If you code for an embedded system, optimization and debugging are essential to keeping your applications running efficiently. Here are two tips on adding a code profiler and using the printf() command to help debug.

Add a code profiler to an embedded system
Code optimization can take up a significant amount of an embedded software developer’s time. Before you start to optimize your code, make sure that you know where the CPU is spending its time and that you’ve accurately identified the bottlenecks. This may seem obvious, but developers often guess incorrectly and spend precious hours fine-tuning code, only to discover that their efforts were wasted, resulting in little or no noticeable speed improvement.

A code profiler is a useful tool in the hunt for processing bottlenecks, but it’s often overlooked or unavailable as part of an embedded development environment. You can add a simple code profiler to any embedded system with very little effort if you have access to a fast and regular timer interrupt, some spare RAM, and a linker-generated map file.

A simple code profiler divides the execution address space into small, equal regions and maintains a counter for each one. A regular timer interrupt then periodically samples the CPU instruction pointer to determine the address of the executing code on each timer tick and increments the corresponding counter. Over time, this builds a statistical profile of where the CPU is spending its time.

Implementation details
Profile counter table—You’ll need a block of RAM to store the table of profiling counters. Each counter corresponds to a small region of the executable code in memory, say 32 bytes. Ideally, you should use 32-bit counters to avoid counter overflow issues. For example, a system with 64 KB of executable code divided into 2,048 regions of 32 bytes each would therefore require 2,048 regions of 4 bytes each, which equals 8 KB of spare RAM.

Timer interrupt—You need a timer interrupt to periodically sample the instruction pointer. On entry to the interrupt, the CPU will store the interrupted code’s instruction pointer on the stack or in a CPU register, depending on the processor architecture. Here, the timer interrupt service routine can retrieve the pointer and use it to determine which region of code was executing when the interrupt struck and which profile counter should be incremented.

For typical systems, an interrupt interval of between 1 ms and 10 ms is perfectly adequate, but a faster interrupt interval will give even better results.

Interpreting the results—When a profiling session is complete, you can dump the contents of the profile counter table to a debug terminal or file for analysis. (See ProfileDump() in the code below.) The counters with the largest accumulated counts correspond to areas of the executable code containing the most frequently executed code. By cross-referencing these code addresses with the information provided by the linker-generated map file and optionally some code disassembly, you can accurately determine the location of the bottlenecks in the source code.

See Listing A for an example of an implementation.
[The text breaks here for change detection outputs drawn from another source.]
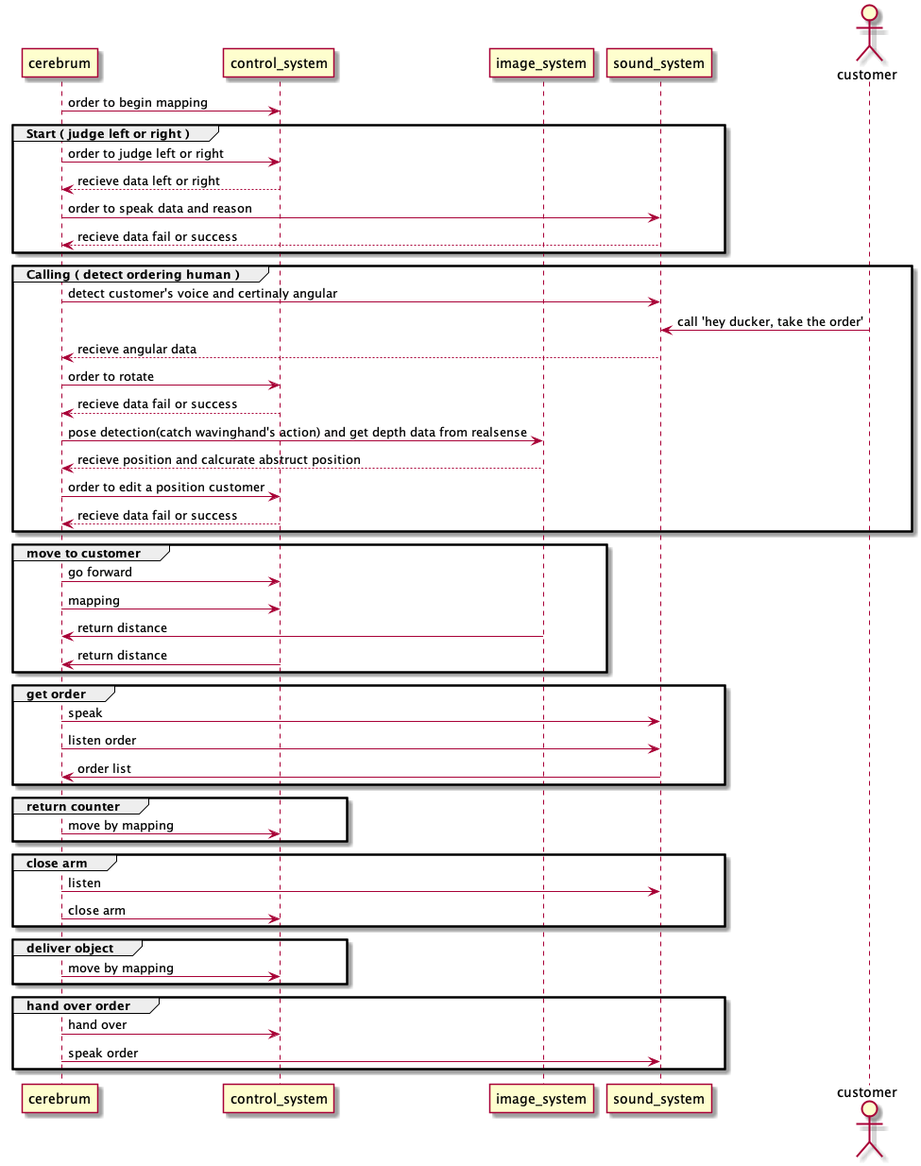
This is restaurant.png from rionehome/ros_restaurant, a PlantUML export, as it was before one commit.
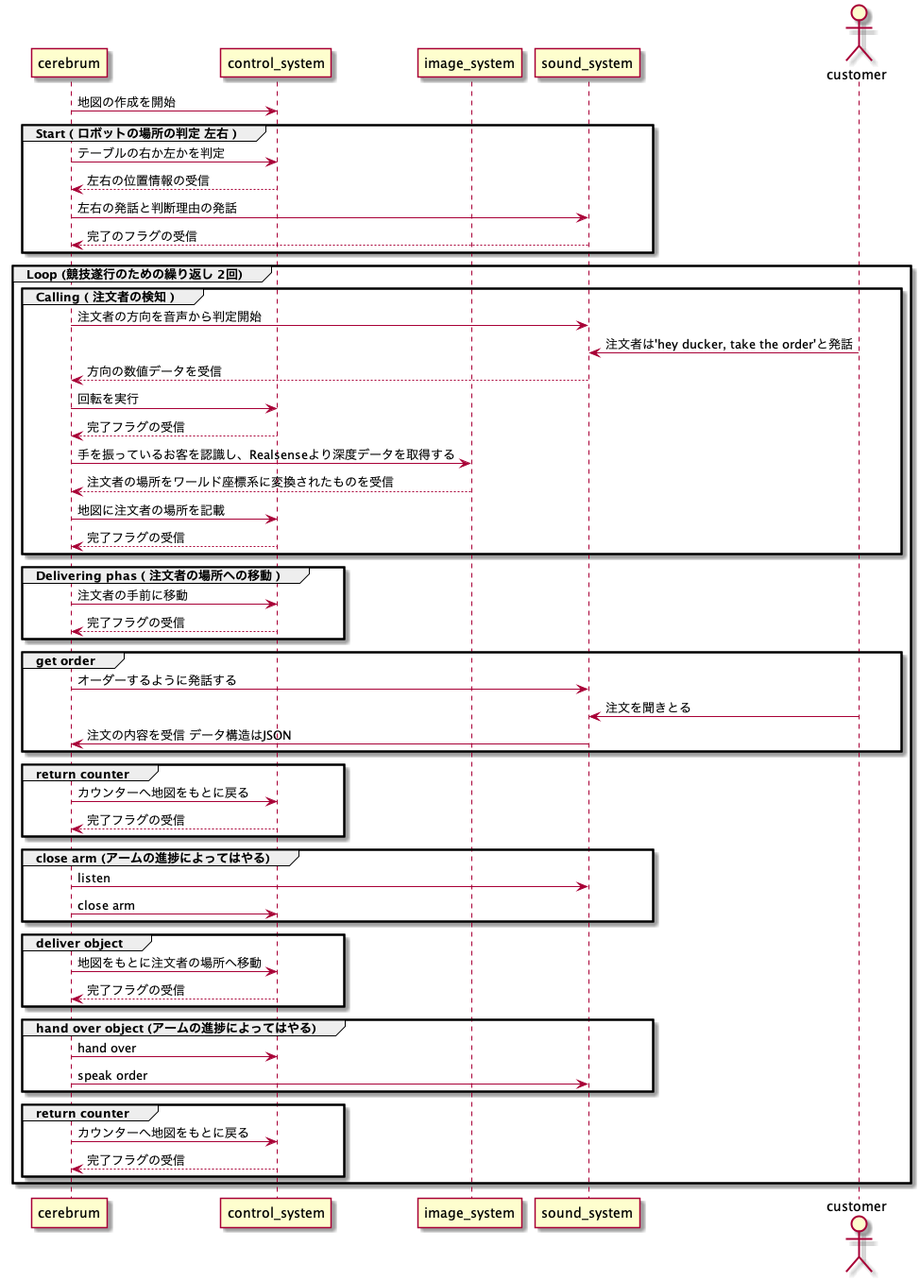
The same diagram one commit later.

Commit message:
restaurant競技遂行のためのシーケンス図作成

Change to the diagram source:
```diff
@@ -7,64 +7,65 @@
 actor customer
 
 
-cerebrum -> control_system: order to begin mapping
+cerebrum -> control_system: 地図の作成を開始
 
-group Start ( judge left or right )
-    cerebrum -> control_system: order to judge left or right
-    control_system --> cerebrum: recieve data left or right
-    cerebrum -> sound_system: order to speak data and reason
-    sound_system --> cerebrum: recieve data fail or success
+group Start ( ロボットの場所の判定 左右 )
+    cerebrum -> control_system: テーブルの右か左かを判定
+    control_system --> cerebrum: 左右の位置情報の受信
+    cerebrum -> sound_system: 左右の発話と判断理由の発話
+    sound_system --> cerebrum: 完了のフラグの受信
 end
 
+group Loop (競技遂行のための繰り返し 2回)
 
-group Calling ( detect ordering human )
-    cerebrum -> sound_system: detect customer's voice and certinaly angular
-    customer -> sound_system: call 'hey ducker, take the order'
-    sound_system --> cerebrum: recieve angular data
-    cerebrum -> control_system: order to rotate
-    control_system --> cerebrum: recieve data fail or success
-    cerebrum -> image_system: pose detection(catch wavinghand's action) and get depth data from realsense
-    image_system --> cerebrum: recieve position and calcurate abstruct position
-    cerebrum -> control_system: order to edit a position customer
-    control_system --> cerebrum: recieve data fail or success
+    group Calling ( 注文者の検知 )
+        cerebrum -> sound_system: 注文者の方向を音声から判定開始
+        customer -> sound_system: 注文者は'hey ducker, take the order'と発話
+        sound_system --> cerebrum: 方向の数値データを受信
+        cerebrum -> control_system: 回転を実行
+        control_system --> cerebrum: 完了フラグの受信
+        cerebrum -> image_system: 手を振っているお客を認識し、Realsenseより深度データを取得する
+        image_system --> cerebrum: 注文者の場所をワールド座標系に変換されたものを受信
+        cerebrum -> control_system: 地図に注文者の場所を記載
+        control_system --> cerebrum: 完了フラグの受信
+    end
+
+    group Delivering phas ( 注文者の場所への移動 )
+        cerebrum -> control_system: 注文者の手前に移動
+        control_system --> cerebrum: 完了フラグの受信
+    end
+
+    group get order
+        cerebrum -> sound_system: オーダーするように発話する
+        customer -> sound_system: 注文を聞きとる
+        sound_system -> cerebrum: 注文の内容を受信 データ構造はJSON
+    end
+
+    group return counter
+        cerebrum -> control_system: カウンターへ地図をもとに戻る
+        control_system --> cerebrum: 完了フラグの受信
+    end
+
+    group close arm (アームの進捗によってはやる)
+        cerebrum ->sound_system : listen
+        cerebrum ->control_system : close arm
+    end
+
+    group deliver object
+        cerebrum -> control_system: 地図をもとに注文者の場所へ移動
+        control_system --> cerebrum: 完了フラグの受信
+    end
+
+    group hand over object (アームの進捗によってはやる)
+        cerebrum -> control_system : hand over
+        cerebrum -> sound_system : speak order
+    end
+
+    group return counter
+        cerebrum -> control_system: カウンターへ地図をもとに戻る
+        control_system --> cerebrum: 完了フラグの受信
+    end
+
 end
 
-
-group move to customer
-    cerebrum -> control_system: go forward
-    cerebrum -> control_system: mapping
-    image_system -> cerebrum: return distance
-    control_system -> cerebrum: return distance
-end
-
-
-group get order
-    cerebrum -> sound_system: speak
-    cerebrum -> sound_system: listen order
-    sound_system -> cerebrum: order list
-end
-
-
-group return counter
-    cerebrum -> control_system :move by mapping
-end
-
-
-group close arm
-    cerebrum ->sound_system : listen
-    cerebrum ->control_system : close arm
-end
-
-
-group deliver object
-    cerebrum -> control_system :move by mapping
-end
-
-
-group hand over order
-    cerebrum -> control_system : hand over
-    cerebrum -> sound_system : speak order
-end
-
-
 @enduml
```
Take control of printf()-style debug statements
The most commonly used form of debugging in an embedded system is the trusty old printf() function. It’s nothing fancy, but it can let you take a good look into the operation of the code without stopping the program execution.

The printf() debugging statements used for this purpose are generally unwanted in the final production code, especially when you have limited processing power, restricted memory, or both. For this reason, developers often treat printf() statements as throwaways. They add them at strategic points in the code to track down a problem and then later delete them or comment them out.

Of course, this approach requires manually (and often tediously) reinstating the debugging on subsequent visits to the code. What you really want is to be able to keep the debug statements in the source code and allow them to be easily enabled and disabled using a compile-time switch.

The wrong path
You might think the obvious solution would be to wrap the printf() function call in a macro. Let’s say you try something like Listing B. However, while this example may look like it will work, it won’t.

As Listing B shows, this approach works fine for a simple single-parameter string (1), but it doesn’t work when there’s more than one parameter (2). The compiler will complain that there are too many arguments to the macro (it only expects one).

Remember that the prototype for printf() is:
int printf(const char *fmt, …);

The ellipsis (…) indicates that the function can take a variable number of arguments, which gives printf() its flexibility. Unfortunately, standard C doesn’t give macros the same flexibility. You can’t pass a variable number of arguments to a macro, so you can’t define a macro in this way:
#define debug(x, …)       printf(x, __VA_ARGS__)

While the newest C99 C-language specification does allow you to define macros with variable-argument lists in just this way, as do some compilers using nonportable implementations, this support is generally not available.

Double or nothing
The example in Listing C demonstrates the solution to the multiple-argument problem: using double parentheses.

Notice two small but important changes:

  • ·        We redefined the debug() macro to exclude the parenthesis after printf.
  • ·        We added double parentheses around the parameters to the calls to the debug() macro.

Listing C works because the preprocessor treats the entire text within the inner parenthesis (including the parenthesis) as the first argument when expanding the macro. Specifying the #define DEBUG line enables the printf debug code. Deleting the #define DEBUG line will completely remove all traces of the debug code from the runtime code.

A step further
You can extend this technique to allow differing levels of debug detail. There are several possible implementations. For example, if you want to perform the filtering entirely at compile time, you could use the code in Listing D.

Alternatively, if you want compile-time control over the debug code generation but you want runtime control over the filtering level, you could use the code in Listing E.